But the President was still thinking about the difficulties of keeping an operation this far reaching out of the news, especially when flying saucers had become one of the hottest new items to talk about. What was he supposed to say when people ask the government about the flying disk stories? he asked, pressing for details that still had to be established. How could they research these strange creatures without the news getting out? And how could they analyze the wealth of physical material Hillenkoetter had described to him without bringing people from outside government? President Truman simply didn’t see how this government within a government camouflage idea could work without the whole thing spinning out of control. Despite Forrestal’s assurances, the president remained skeptical.

“And there’s one final point, “ Truman was said to have brought up to his Central Intelligence group director and secretary of defense. It was a question so basic that its apparent naivete belied an ominous threat that it suggested was just over the horizon. “Do we ever tell the American people what really happened?” There was silence.

Don’t ask me how I know. My old friend and enemy from the KGB wouldn’t tell me how he knew, and I didn’t press him. But, accept it as fact from the only source that could know, just as I did back when I was told, that neither the secretary of defense nor the director of intelligence had considered a disclosure like this as even a remote possibility.

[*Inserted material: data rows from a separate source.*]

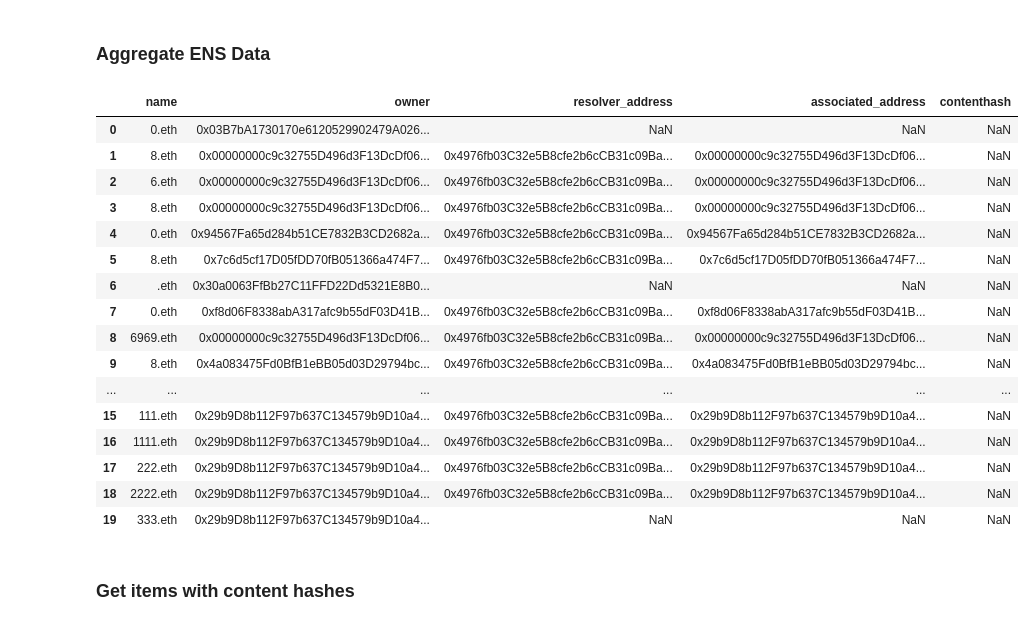
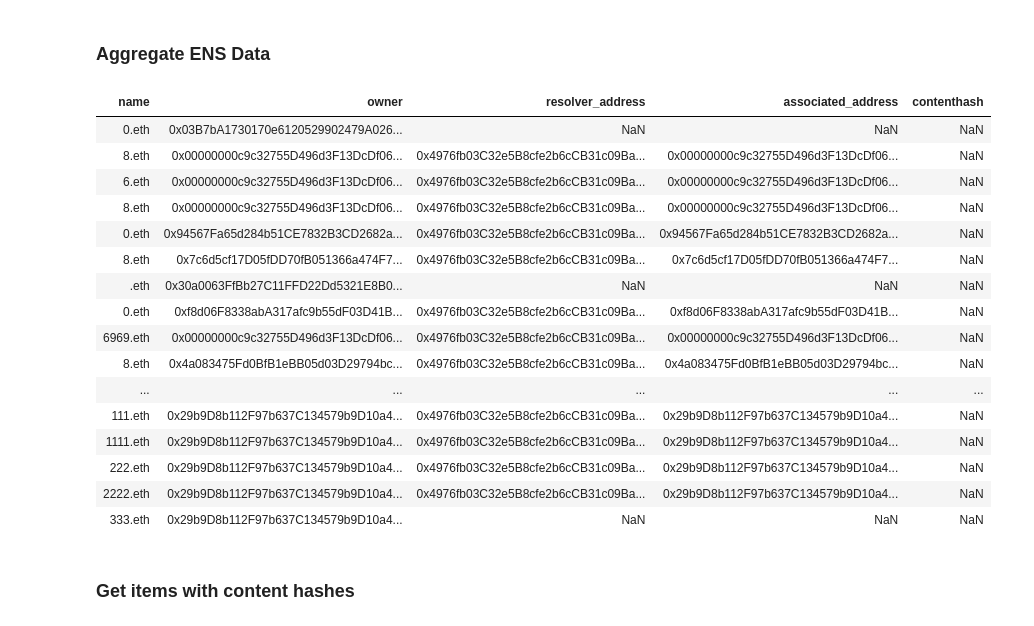
Before and after one commit to Snedashkovsky/ens-to-cyber, a Jupyter notebook: extract_ens_data.ipynb, the cells around one changed output. Drawn from its saved outputs; the diff is of its cells as text; code cells hidden in the pictures.

```diff
--- a/extract_ens_data.ipynb
+++ b/extract_ens_data.ipynb
@@ -1,7 +1,9 @@
 # %% [markdown]
 ## Extract ENS Data from BigQuery and Ethereum node
 # %%
+import json
 import pandas as pd
+import numpy as np
 from ens import ENS
 from web3 import Web3, HTTPProvider
 from tqdm.notebook import tqdm
@@ -9,6 +11,7 @@ import ipfshttpclient
 import content_hash
 import multicodec
 import multihash
+from IPython.core.display import display, HTML
 
 from config import ETH_URL
 from ens_data import get_ens_data
@@ -16,13 +19,16 @@ from src.utils_bigquery import get_df
 
 
 EXTRACT_NAMES = False
-AGGREGATE_ENS_DATA = True
+AGGREGATE_ENS_DATA = False
 
 tqdm.pandas()
 
 w3 = Web3(HTTPProvider(ETH_URL))
 ns = ENS.fromWeb3(w3)
 ipfs_client = ipfshttpclient.connect()
+# %%
+def display_df(df: pd.DataFrame, show_index: bool = False) -> None:
+    display(HTML(df.to_html(index=show_index, notebook=True, show_dimensions=False)))
 # %%
 # 'ENS': '0x57f1887a8bf19b14fc0df6fd9b2acc9af147ea85'
 # %% [markdown]
@@ -80,42 +86,42 @@ Use `ens_data.py` for getting ENS Data for names from Ethereum node.
 # %%
 if AGGREGATE_ENS_DATA:
     ens_data_df = None
     for i in tqdm(range(253)):
         try:
             with open(f'data/temp/ens_data_{i}.csv') as my_csv:
                 ens_data_item_df = pd.read_csv(my_csv, index_col=0)
             if ens_data_df is None:
                 ens_data_df = ens_data_item_df
             else:
                 ens_data_df = ens_data_df.append(ens_data_item_df)
         except FileNotFoundError:
             print(f'Error {i} not found')
     ens_data_df.name = ens_data_df.name.map(lambda x: x.lower())
     ens_data_df = ens_data_df.drop_duplicates()
     ens_data_df = ens_data_df.sort_values('name').reset_index()
     ens_data_df = ens_data_df[['name', 'owner', 'resolver_address', 'associated_address', 'contenthash']]
     ens_data_df.to_csv('data/ens_data_row.csv')
 else:
     ens_data_df = pd.read_csv('data/ens_data_row.csv', index_col=0)
-ens_data_df.head(20)
+display_df(ens_data_df.head(20))
 # %% [output]
-|  | name | owner | resolver_address | associated_address | contenthash |
-| 0 | 0.eth | 0x03B7bA1730170e6120529902479A026... | NaN | NaN | NaN |
-| 1 | 8.eth | 0x00000000c9c32755D496d3F13DcDf06... | 0x4976fb03C32e5B8cfe2b6cCB31c09Ba... | 0x00000000c9c32755D496d3F13DcDf06... | NaN |
-| 2 | 6.eth | 0x00000000c9c32755D496d3F13DcDf06... | 0x4976fb03C32e5B8cfe2b6cCB31c09Ba... | 0x00000000c9c32755D496d3F13DcDf06... | NaN |
-| 3 | 8.eth | 0x00000000c9c32755D496d3F13DcDf06... | 0x4976fb03C32e5B8cfe2b6cCB31c09Ba... | 0x00000000c9c32755D496d3F13DcDf06... | NaN |
-| 4 | 0.eth | 0x94567Fa65d284b51CE7832B3CD2682a... | 0x4976fb03C32e5B8cfe2b6cCB31c09Ba... | 0x94567Fa65d284b51CE7832B3CD2682a... | NaN |
-| 5 | 8.eth | 0x7c6d5cf17D05fDD70fB051366a474F7... | 0x4976fb03C32e5B8cfe2b6cCB31c09Ba... | 0x7c6d5cf17D05fDD70fB051366a474F7... | NaN |
-| 6 | .eth | 0x30a0063FfBb27C11FFD22Dd5321E8B0... | NaN | NaN | NaN |
-| 7 | 0.eth | 0xf8d06F8338abA317afc9b55dF03D41B... | 0x4976fb03C32e5B8cfe2b6cCB31c09Ba... | 0xf8d06F8338abA317afc9b55dF03D41B... | NaN |
-| 8 | 6969.eth | 0x00000000c9c32755D496d3F13DcDf06... | 0x4976fb03C32e5B8cfe2b6cCB31c09Ba... | 0x00000000c9c32755D496d3F13DcDf06... | NaN |
-| 9 | 8.eth | 0x4a083475Fd0BfB1eBB05d03D29794bc... | 0x4976fb03C32e5B8cfe2b6cCB31c09Ba... | 0x4a083475Fd0BfB1eBB05d03D29794bc... | NaN |
-| ... | ... | ... | ... | ... | ... |
-| 15 | 111.eth | 0x29b9D8b112F97b637C134579b9D10a4... | 0x4976fb03C32e5B8cfe2b6cCB31c09Ba... | 0x29b9D8b112F97b637C134579b9D10a4... | NaN |
-| 16 | 1111.eth | 0x29b9D8b112F97b637C134579b9D10a4... | 0x4976fb03C32e5B8cfe2b6cCB31c09Ba... | 0x29b9D8b112F97b637C134579b9D10a4... | NaN |
-| 17 | 222.eth | 0x29b9D8b112F97b637C134579b9D10a4... | 0x4976fb03C32e5B8cfe2b6cCB31c09Ba... | 0x29b9D8b112F97b637C134579b9D10a4... | NaN |
-| 18 | 2222.eth | 0x29b9D8b112F97b637C134579b9D10a4... | 0x4976fb03C32e5B8cfe2b6cCB31c09Ba... | 0x29b9D8b112F97b637C134579b9D10a4... | NaN |
-| 19 | 333.eth | 0x29b9D8b112F97b637C134579b9D10a4... | NaN | NaN | NaN |
+| name | owner | resolver_address | associated_address | contenthash |
+| 0.eth | 0x03B7bA1730170e6120529902479A026... | NaN | NaN | NaN |
+| 8.eth | 0x00000000c9c32755D496d3F13DcDf06... | 0x4976fb03C32e5B8cfe2b6cCB31c09Ba... | 0x00000000c9c32755D496d3F13DcDf06... | NaN |
+| 6.eth | 0x00000000c9c32755D496d3F13DcDf06... | 0x4976fb03C32e5B8cfe2b6cCB31c09Ba... | 0x00000000c9c32755D496d3F13DcDf06... | NaN |
+| 8.eth | 0x00000000c9c32755D496d3F13DcDf06... | 0x4976fb03C32e5B8cfe2b6cCB31c09Ba... | 0x00000000c9c32755D496d3F13DcDf06... | NaN |
+| 0.eth | 0x94567Fa65d284b51CE7832B3CD2682a... | 0x4976fb03C32e5B8cfe2b6cCB31c09Ba... | 0x94567Fa65d284b51CE7832B3CD2682a... | NaN |
+| 8.eth | 0x7c6d5cf17D05fDD70fB051366a474F7... | 0x4976fb03C32e5B8cfe2b6cCB31c09Ba... | 0x7c6d5cf17D05fDD70fB051366a474F7... | NaN |
+| .eth | 0x30a0063FfBb27C11FFD22Dd5321E8B0... | NaN | NaN | NaN |
+| 0.eth | 0xf8d06F8338abA317afc9b55dF03D41B... | 0x4976fb03C32e5B8cfe2b6cCB31c09Ba... | 0xf8d06F8338abA317afc9b55dF03D41B... | NaN |
+| 6969.eth | 0x00000000c9c32755D496d3F13DcDf06... | 0x4976fb03C32e5B8cfe2b6cCB31c09Ba... | 0x00000000c9c32755D496d3F13DcDf06... | NaN |
+| 8.eth | 0x4a083475Fd0BfB1eBB05d03D29794bc... | 0x4976fb03C32e5B8cfe2b6cCB31c09Ba... | 0x4a083475Fd0BfB1eBB05d03D29794bc... | NaN |
+| ... | ... | ... | ... | ... |
+| 111.eth | 0x29b9D8b112F97b637C134579b9D10a4... | 0x4976fb03C32e5B8cfe2b6cCB31c09Ba... | 0x29b9D8b112F97b637C134579b9D10a4... | NaN |
+| 1111.eth | 0x29b9D8b112F97b637C134579b9D10a4... | 0x4976fb03C32e5B8cfe2b6cCB31c09Ba... | 0x29b9D8b112F97b637C134579b9D10a4... | NaN |
+| 222.eth | 0x29b9D8b112F97b637C134579b9D10a4... | 0x4976fb03C32e5B8cfe2b6cCB31c09Ba... | 0x29b9D8b112F97b637C134579b9D10a4... | NaN |
+| 2222.eth | 0x29b9D8b112F97b637C134579b9D10a4... | 0x4976fb03C32e5B8cfe2b6cCB31c09Ba... | 0x29b9D8b112F97b637C134579b9D10a4... | NaN |
+| 333.eth | 0x29b9D8b112F97b637C134579b9D10a4... | NaN | NaN | NaN |
 # %% [markdown]
 ### Get items with content hashes
 # %%
```
Also changed, not shown: parts of 5 cells of this notebook.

“Well, “ President Truman said. “Do we?”

On November 7, 1944, the day FDR was elected to his fourth and final term, his chief adviser, Harry Hopkins, had described the new vice president Harry Truman as a man who couldn’t block a hat but who shouldn’t be underestimated. And James Forrestal, the man to whom he was speaking at the time, now understood what he meant as the secretary sat across from the now President Harry Truman.

This was a basic yes/no question, and although Forrestal and Hillenkoetter had a knee jerk reflex answer, “no, “ Forrestal quickly saw that it wasn’t that easy. As wartime administrators their first response was naturally to disclose nothing, abiding by the old saw that what the people don’t know, they don’t need to know. But President Truman, who had not come from a military background, had seen something neither Forrestal nor Hillenkoetter had seen. If these ships could evade our radar and land anywhere at will, what would stop them from landing in front of the White House or, for that matter, the Kremlin? Certainly not the U.S. Army Air Force.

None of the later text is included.